Work order
For the word "text", count the lines below that contain it. Give the number alone.
_ _ _ _
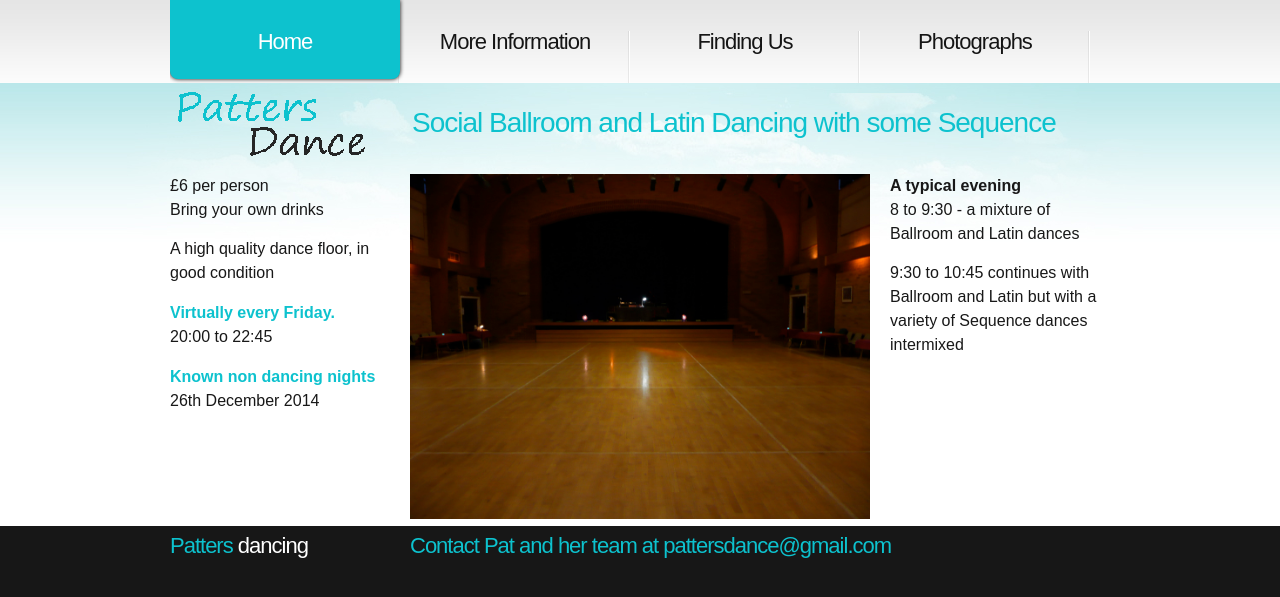
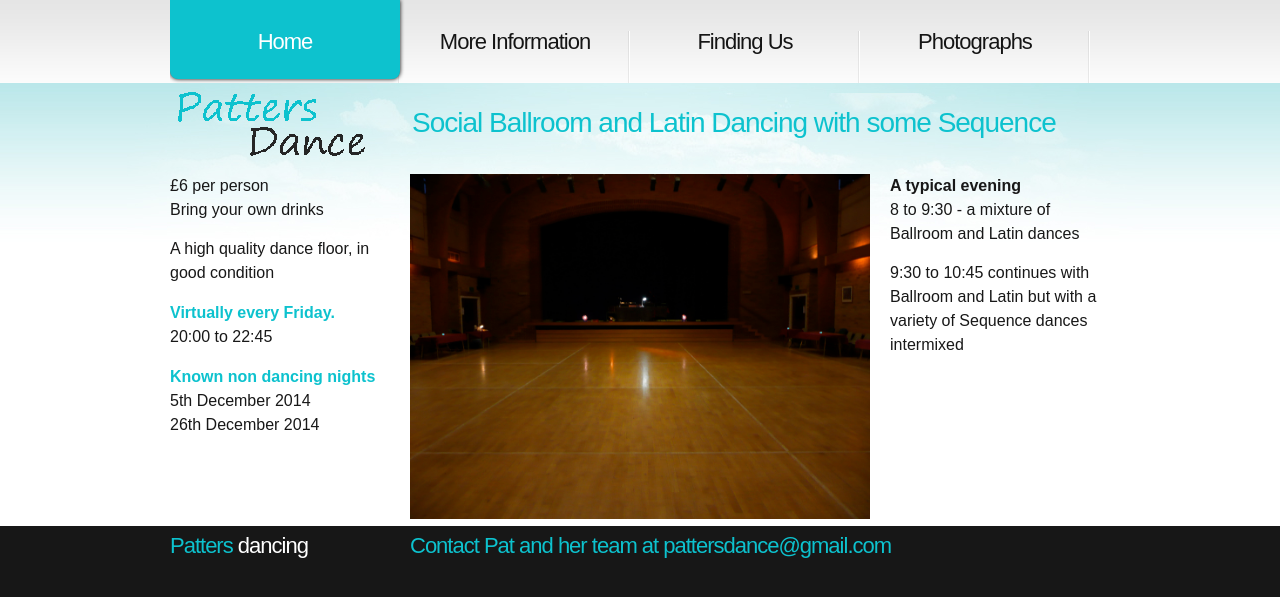
Before and after one commit to ramsayd/patters, a Jekyll site: the page built from 00_index.md, in a window 1280 px wide. Shown: the top 597 px of the page. Built offline with Jekyll 4.4.1, drawn with Linux system fonts in a browser that asks for light colours.

Commit message:
Update 00_index.md

```diff
--- a/00_index.md
+++ b/00_index.md
@@ -13,6 +13,7 @@ permalink: "index.html"
       <dt class="heading-text">Virtually every Friday.</dt>
       <dt>20:00 to 22:45</dt>
       <dt class="heading-text non-dancing">Known non dancing nights</dt>
+      <dt>5th December 2014</dt>
       <dt>26th December 2014</dt>
     </dl>
   </dl>
```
_ _ _ _
Task output
2